[Structured diff data]
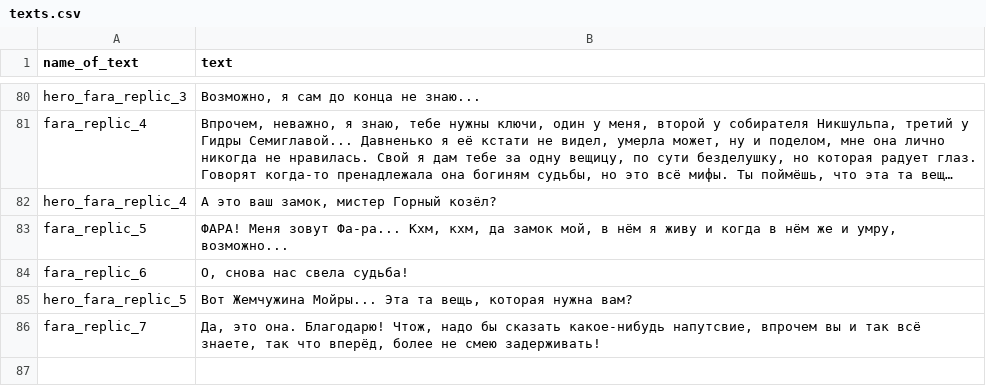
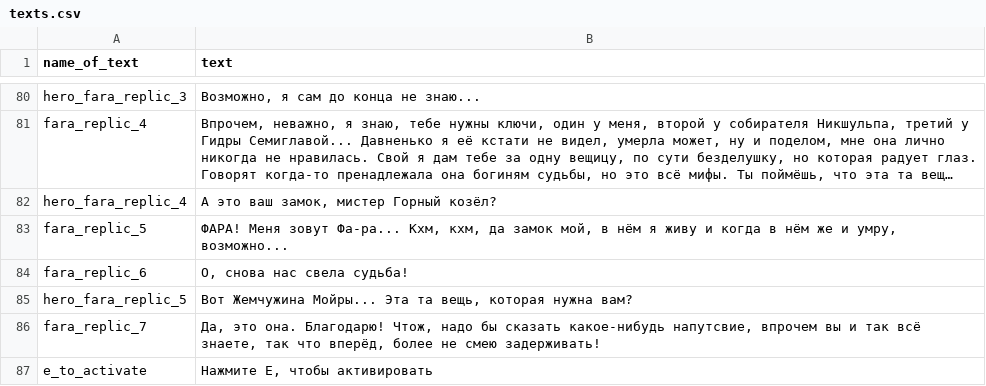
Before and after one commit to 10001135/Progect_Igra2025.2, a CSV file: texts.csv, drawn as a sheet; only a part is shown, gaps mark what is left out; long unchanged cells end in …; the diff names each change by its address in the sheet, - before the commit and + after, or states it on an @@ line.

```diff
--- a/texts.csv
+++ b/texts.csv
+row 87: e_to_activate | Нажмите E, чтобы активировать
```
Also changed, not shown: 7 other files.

WHAT IS EXPECTED: All lines above that contain "texts" are required in the answer.

ANSWER SPACE:
Before and after one commit to 10001135/Progect_Igra2025.2, a CSV file: texts.csv, drawn as a sheet; only a part is shown, gaps mark what is left out; long unchanged cells end in …; the diff names each change by its address in the sheet, - before the commit and + after, or states it on an @@ line.
--- a/texts.csv
+++ b/texts.csv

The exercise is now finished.